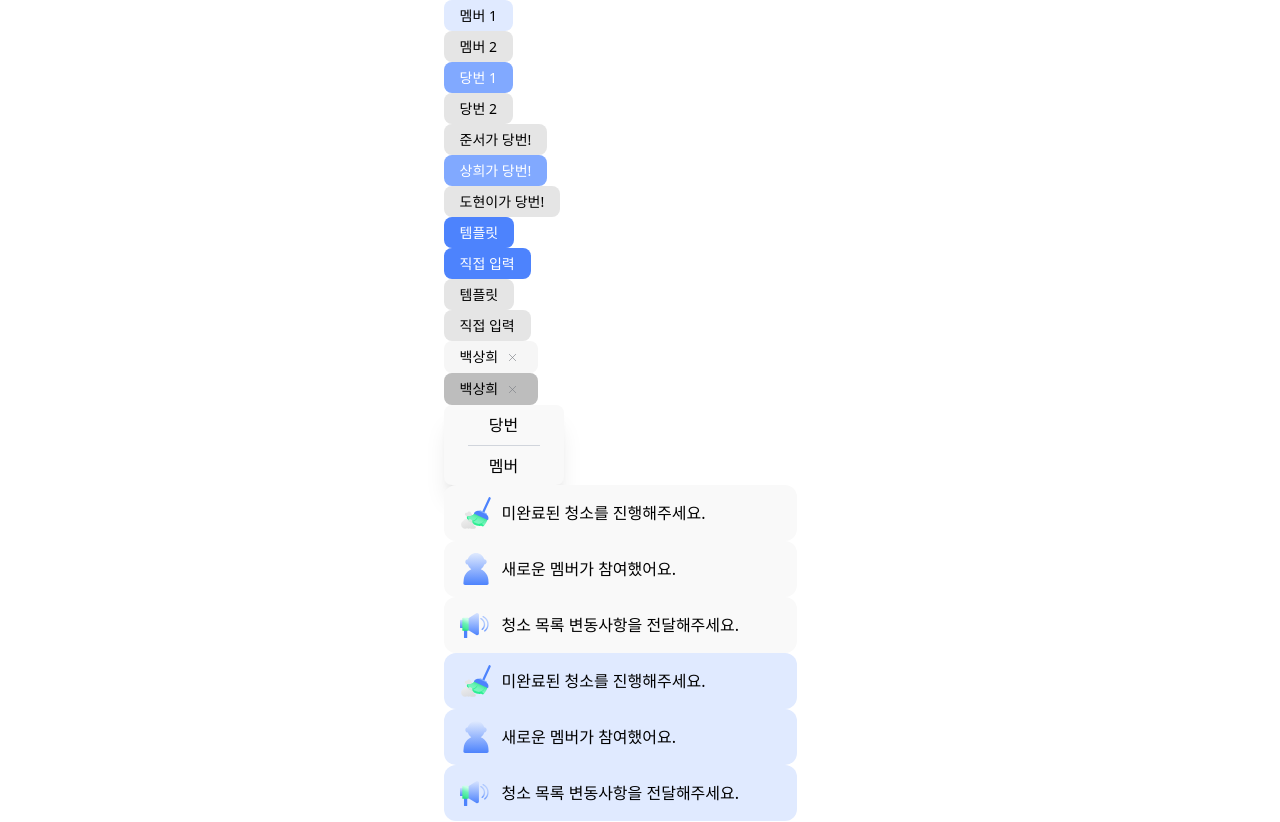
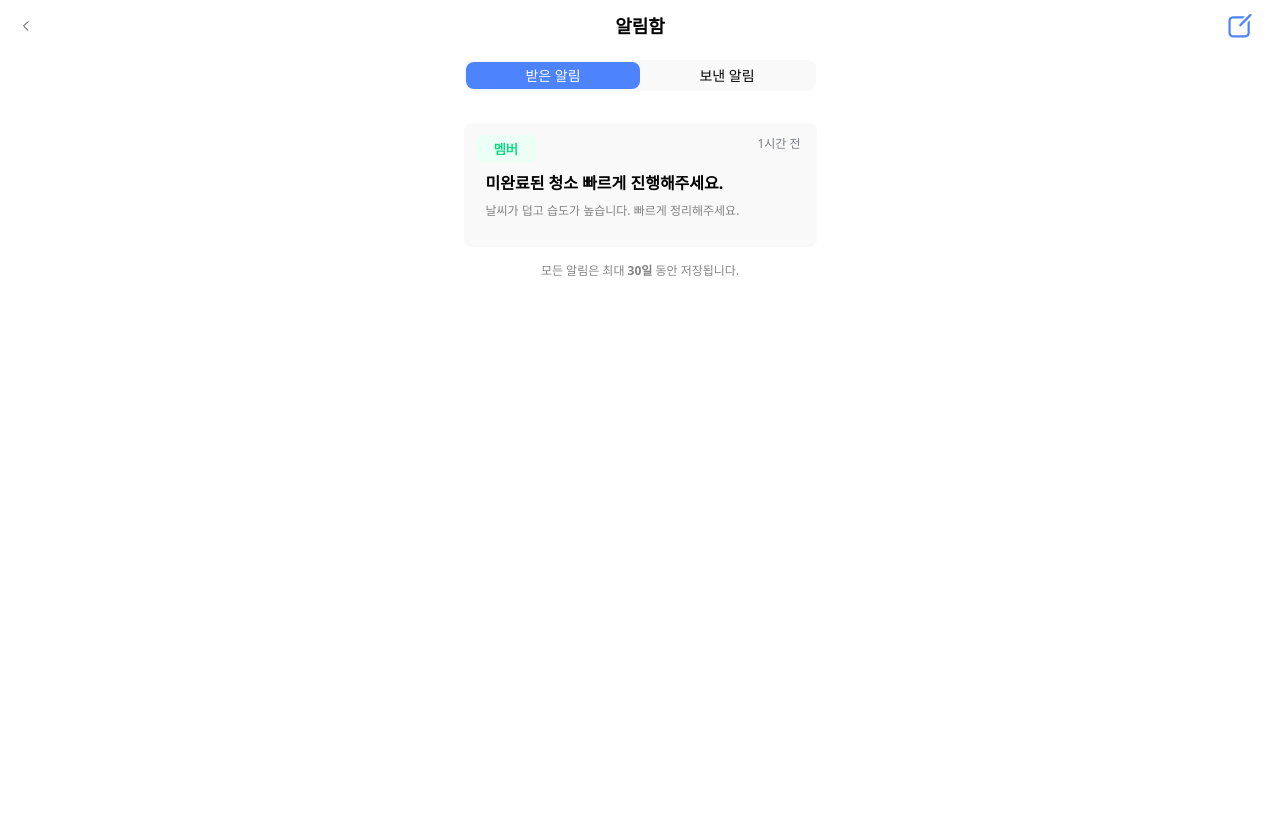
Before and after one commit to Dang-Bun/DANGBUN-frontend, a React (Vite) app: page /alarm in a window 1280 px wide. Shown: the top 822 px of the page. After the commit the page ends 800 px from the top, so only its background shows below. Built offline with nearby package versions, Linux system fonts and the light colour scheme.

Commit message:
Feat : 알림함 페이지

```diff
--- a/package.json
+++ b/package.json
@@ -17,7 +17,7 @@
     "react": "^19.1.0",
     "react-calendar": "^6.0.0",
     "react-dom": "^19.1.0",
-    "react-mobile-picker": "^1.1.2",
+    "react-mobile-picker": "^1.2.0",
     "react-modal": "^3.16.3",
     "react-router-dom": "^7.6.3",
     "react-select": "^5.10.2",
--- a/src/components/notification/NotificationCard.tsx
+++ b/src/components/notification/NotificationCard.tsx
@@ -10,10 +10,11 @@ interface NotiChiptProps {
     title : string;
     descript : string;
     timeAgo : string;
+    onClick?: () => void;
 }
 
 
-const NotificationCard = ({type, read=false, title, descript, timeAgo}:NotiChiptProps) => {
+const NotificationCard = ({type, read=false, title, descript, timeAgo, onClick }:NotiChiptProps) => {
     let imgSrc = '';
     if(read){
         if(type ==='member'){
--- a/src/pages/G/Notification.tsx
+++ b/src/pages/G/Notification.tsx
@@ -1,66 +1,83 @@
-/* 컴포넌트 구현 확인용 페이지 */
-
 import React, { useState } from 'react';
-import WritingChip from '../../components/notification/WritingChip';
-import TemplateButton from '../../components/notification/TemplateButton';
-import closeIcon from '../../assets/closeIcon.svg';
-import RecentSearch from '../../components/notification/RecentSearch';
-import MemberPopUp from '../../components/notification/MemberPopUp';
-import TemplateCard from '../../components/notification/TemplateCard';
+import { useNavigate } from 'react-router-dom';
+import Header from '../../components/HeaderBar';
+import CreateNotificationIcon from '../../assets/notificationIcon/CreateNotificationIcon.svg';
 import NotificationTab from '../../components/notification/NotificationTab';
 import NotificationCard from '../../components/notification/NotificationCard';
 
+const notifications = [
+  {
+    id: '1',
+    type: 'inbox',
+    sender: '매니저',
+    receiver: ['멤버1', '멤버2'],
+    title: '미완료된 청소 빠르게 진행해주세요.',
+    descript: '날씨가 덥고 습도가 높습니다. 빠르게 정리해주세요.',
+    fullText: `날씨가 굉장히 덥고 종일 습도는 80%를 넘길 예정입니다.
+비가 올 때는 물품을 잘 보호하시고, 우산에도 주의하세요.
+관리자 드림.`,
+    timeAgo: '1시간 전',
+    read: false,
+
+  },
+  {
+    id: '2',
+    type: 'transmit',
+    sender: '매니저',
+    receiver: ['멤버1'],
+    title: '청소 완료 확인되었습니다.',
+    descript: '회원님이 맡은 청소가 완료되었습니다.',
+    fullText: '청소 상태 확인 결과 이상 없습니다.',
+    timeAgo: '3시간 전',
+    read: true,
+  }
+];
+
+
 const Notification = () => {
-  const [selectedTab, setSelectedTab] = useState<'transmit' | 'inbox'>('inbox');
+  const navigate = useNavigate();
+  const [selectedTab, setSelectedTab] = useState<'inbox' | 'transmit'>('inbox');
+
+  const handleWriteClick = () => {
+    navigate('/alarm/create');
+  };
+
+  const handleCardClick = (id: string) => {
+    navigate(`/alarm/${id}`);
+  };
+
+  const filtered = notifications.filter(n => n.type === selectedTab);
 
   return (
-    <div>
-      <div>
-        <div>
-          <WritingChip label='멤버 1' type='member' selected />
-          <WritingChip label='멤버 2' type='member' />
-          <WritingChip label='당번 1' type='dangbun' selected />
-          <WritingChip label='당번 2' type='dangbun' />
-          <WritingChip label='준서가 당번!' type='dangbun' />
-          <WritingChip label='상희가 당번!' type='dangbun' selected />
-        </div>
-        <WritingChip label='도현이가 당번!' type='dangbun' />
-        <TemplateButton label='템플릿' selected />
-        <TemplateButton label='직접 입력' selected />
-        <TemplateButton label='템플릿' />
-        <TemplateButton label='직접 입력' />
-        <RecentSearch label='백상희' />
-        <RecentSearch label='백상희' deleted />
+    <div className="flex flex-col items-center pt-[60px] pb-[80px] gap-4 bg-white min-h-screen">
+      <Header
+        title="알림함"
+        rightElement={
+          <img
+            src={CreateNotificationIcon}
+            alt="쓰기 아이콘"
+            className="w-[24px] h-[24px]"
+          />
+        }
+        onRightClick={handleWriteClick}
+      />
+      <NotificationTab selectedTab={selectedTab} onChange={setSelectedTab} />
+      <div className="flex flex-col items-center gap-4 mt-4">
+        {filtered.map(n => (
+          <NotificationCard
+            key={n.id}
+            type="member"
+            read={n.read}
+            title={n.title}
+            descript={n.descript}
+            timeAgo={n.timeAgo}
+            onClick={() => handleCardClick(n.id)}
+          />
+        ))}
       </div>
-      <MemberPopUp></MemberPopUp>
-      <TemplateCard type='clean'></TemplateCard>
-      <TemplateCard type='newMember'></TemplateCard>
-      <TemplateCard type='update'></TemplateCard>
-      <TemplateCard type='clean' selected></TemplateCard>
-      <TemplateCard type='newMember' selected></TemplateCard>
-      <TemplateCard type='update' selected></TemplateCard>
-      <img src={closeIcon} alt='닫기' />
-      <NotificationTab
-        selectedTab={selectedTab}
-        onChange={(type) => setSelectedTab(type)}
-      ></NotificationTab>
-      <br />
-      <NotificationCard
-        type='member'
-        read={false}
-        title='미완료된 청소 빠르게 진행해주세요.'
-        descript='날씨가 굉장히 덥고 중일 습도는 80%를 넘길 예정입니다. 비가 올 때는 창문을 닫고 빗물받이, 우산꽂이, 우산털이를 준비해줍니다...'
-        timeAgo='1시간전'
-      />
-      <br></br>
-      <NotificationCard
-        type='member'
-        read={true}
-        title='미완료된 청소 빠르게 진행해주세요.'
-        descript='날씨가 굉장히 덥고 중일 습도는 80%를 넘길 예정입니다. 비가 올 때는 창문을 닫고 빗물받이, 우산꽂이, 우산털이를 준비해줍니다...'
-        timeAgo='1일 전'
-      />
+      <p className="text-xs text-[#848484]">모든 알림은 최대 <b>30일</b> 동안 저장됩니다.</p>
     </div>
   );
 };
+
 export default Notification;
```
Also changed, not shown: 1 other file (tests, documents, lock files or other folders).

#####

## WORK REQUEST
Every line of the material should be repeated precisely; pictures are to be excluded.

## RESULT FOR THIS TASK
Before and after one commit to Dang-Bun/DANGBUN-frontend, a React (Vite) app: page /alarm in a window 1280 px wide. Shown: the top 822 px of the page. After the commit the page ends 800 px from the top, so only its background shows below. Built offline with nearby package versions, Linux system fonts and the light colour scheme.

Commit message:
Feat : 알림함 페이지

```diff
--- a/package.json
+++ b/package.json
@@ -17,7 +17,7 @@
     "react": "^19.1.0",
     "react-calendar": "^6.0.0",
     "react-dom": "^19.1.0",
-    "react-mobile-picker": "^1.1.2",
+    "react-mobile-picker": "^1.2.0",
     "react-modal": "^3.16.3",
     "react-router-dom": "^7.6.3",
     "react-select": "^5.10.2",
--- a/src/components/notification/NotificationCard.tsx
+++ b/src/components/notification/NotificationCard.tsx
@@ -10,10 +10,11 @@ interface NotiChiptProps {
     title : string;
     descript : string;
     timeAgo : string;
+    onClick?: () => void;
 }
 
 
-const NotificationCard = ({type, read=false, title, descript, timeAgo}:NotiChiptProps) => {
+const NotificationCard = ({type, read=false, title, descript, timeAgo, onClick }:NotiChiptProps) => {
     let imgSrc = '';
     if(read){
         if(type ==='member'){
--- a/src/pages/G/Notification.tsx
+++ b/src/pages/G/Notification.tsx
@@ -1,66 +1,83 @@
-/* 컴포넌트 구현 확인용 페이지 */
-
 import React, { useState } from 'react';
-import WritingChip from '../../components/notification/WritingChip';
-import TemplateButton from '../../components/notification/TemplateButton';
-import closeIcon from '../../assets/closeIcon.svg';
-import RecentSearch from '../../components/notification/RecentSearch';
-import MemberPopUp from '../../components/notification/MemberPopUp';
-import TemplateCard from '../../components/notification/TemplateCard';
+import { useNavigate } from 'react-router-dom';
+import Header from '../../components/HeaderBar';
+import CreateNotificationIcon from '../../assets/notificationIcon/CreateNotificationIcon.svg';
 import NotificationTab from '../../components/notification/NotificationTab';
 import NotificationCard from '../../components/notification/NotificationCard';
 
+const notifications = [
+  {
+    id: '1',
+    type: 'inbox',
+    sender: '매니저',
+    receiver: ['멤버1', '멤버2'],
+    title: '미완료된 청소 빠르게 진행해주세요.',
+    descript: '날씨가 덥고 습도가 높습니다. 빠르게 정리해주세요.',
+    fullText: `날씨가 굉장히 덥고 종일 습도는 80%를 넘길 예정입니다.
+비가 올 때는 물품을 잘 보호하시고, 우산에도 주의하세요.
+관리자 드림.`,
+    timeAgo: '1시간 전',
+    read: false,
+
+  },
+  {
+    id: '2',
+    type: 'transmit',
+    sender: '매니저',
+    receiver: ['멤버1'],
+    title: '청소 완료 확인되었습니다.',
+    descript: '회원님이 맡은 청소가 완료되었습니다.',
+    fullText: '청소 상태 확인 결과 이상 없습니다.',
+    timeAgo: '3시간 전',
+    read: true,
+  }
+];
+
+
 const Notification = () => {
-  const [selectedTab, setSelectedTab] = useState<'transmit' | 'inbox'>('inbox');
+  const navigate = useNavigate();
+  const [selectedTab, setSelectedTab] = useState<'inbox' | 'transmit'>('inbox');
+
+  const handleWriteClick = () => {
+    navigate('/alarm/create');
+  };
+
+  const handleCardClick = (id: string) => {
+    navigate(`/alarm/${id}`);
+  };
+
+  const filtered = notifications.filter(n => n.type === selectedTab);
 
   return (
-    <div>
-      <div>
-        <div>
-          <WritingChip label='멤버 1' type='member' selected />
-          <WritingChip label='멤버 2' type='member' />
-          <WritingChip label='당번 1' type='dangbun' selected />
-          <WritingChip label='당번 2' type='dangbun' />
-          <WritingChip label='준서가 당번!' type='dangbun' />
-          <WritingChip label='상희가 당번!' type='dangbun' selected />
-        </div>
-        <WritingChip label='도현이가 당번!' type='dangbun' />
-        <TemplateButton label='템플릿' selected />
-        <TemplateButton label='직접 입력' selected />
-        <TemplateButton label='템플릿' />
-        <TemplateButton label='직접 입력' />
-        <RecentSearch label='백상희' />
-        <RecentSearch label='백상희' deleted />
+    <div className="flex flex-col items-center pt-[60px] pb-[80px] gap-4 bg-white min-h-screen">
+      <Header
+        title="알림함"
+        rightElement={
+          <img
+            src={CreateNotificationIcon}
+            alt="쓰기 아이콘"
+            className="w-[24px] h-[24px]"
+          />
+        }
+        onRightClick={handleWriteClick}
+      />
+      <NotificationTab selectedTab={selectedTab} onChange={setSelectedTab} />
+      <div className="flex flex-col items-center gap-4 mt-4">
+        {filtered.map(n => (
+          <NotificationCard
+            key={n.id}
+            type="member"
+            read={n.read}
+            title={n.title}
+            descript={n.descript}
+            timeAgo={n.timeAgo}
+            onClick={() => handleCardClick(n.id)}
+          />
+        ))}
       </div>
-      <MemberPopUp></MemberPopUp>
-      <TemplateCard type='clean'></TemplateCard>
-      <TemplateCard type='newMember'></TemplateCard>
-      <TemplateCard type='update'></TemplateCard>
-      <TemplateCard type='clean' selected></TemplateCard>
-      <TemplateCard type='newMember' selected></TemplateCard>
-      <TemplateCard type='update' selected></TemplateCard>
-      <img src={closeIcon} alt='닫기' />
-      <NotificationTab
-        selectedTab={selectedTab}
-        onChange={(type) => setSelectedTab(type)}
-      ></NotificationTab>
-      <br />
-      <NotificationCard
-        type='member'
-        read={false}
-        title='미완료된 청소 빠르게 진행해주세요.'
-        descript='날씨가 굉장히 덥고 중일 습도는 80%를 넘길 예정입니다. 비가 올 때는 창문을 닫고 빗물받이, 우산꽂이, 우산털이를 준비해줍니다...'
-        timeAgo='1시간전'
-      />
-      <br></br>
-      <NotificationCard
-        type='member'
-        read={true}
-        title='미완료된 청소 빠르게 진행해주세요.'
-        descript='날씨가 굉장히 덥고 중일 습도는 80%를 넘길 예정입니다. 비가 올 때는 창문을 닫고 빗물받이, 우산꽂이, 우산털이를 준비해줍니다...'
-        timeAgo='1일 전'
-      />
+      <p className="text-xs text-[#848484]">모든 알림은 최대 <b>30일</b> 동안 저장됩니다.</p>
     </div>
   );
 };
+
 export default Notification;
```
Also changed, not shown: 1 other file (tests, documents, lock files or other folders).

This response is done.